■ Activity
Work out the number of lines below containing the word "AppComponent" and give nothing besides it.
======== Record set ========
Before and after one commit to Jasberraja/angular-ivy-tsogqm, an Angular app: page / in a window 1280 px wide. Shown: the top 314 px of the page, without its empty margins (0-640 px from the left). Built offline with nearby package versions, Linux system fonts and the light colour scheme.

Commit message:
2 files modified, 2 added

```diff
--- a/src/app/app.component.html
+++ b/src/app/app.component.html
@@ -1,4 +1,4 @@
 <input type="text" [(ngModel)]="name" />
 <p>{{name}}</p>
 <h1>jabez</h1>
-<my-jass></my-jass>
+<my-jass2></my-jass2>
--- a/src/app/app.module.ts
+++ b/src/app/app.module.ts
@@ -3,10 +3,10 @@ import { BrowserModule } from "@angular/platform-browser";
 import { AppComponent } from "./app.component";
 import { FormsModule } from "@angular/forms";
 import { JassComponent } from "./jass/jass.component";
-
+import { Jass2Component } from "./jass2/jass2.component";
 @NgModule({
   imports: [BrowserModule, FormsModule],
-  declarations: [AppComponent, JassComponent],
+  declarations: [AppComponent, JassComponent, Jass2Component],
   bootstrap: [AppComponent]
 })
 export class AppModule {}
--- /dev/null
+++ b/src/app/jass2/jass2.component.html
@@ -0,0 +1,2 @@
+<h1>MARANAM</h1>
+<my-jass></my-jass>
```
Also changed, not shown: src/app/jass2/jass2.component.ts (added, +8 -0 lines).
========
■ Reply to the exercise
4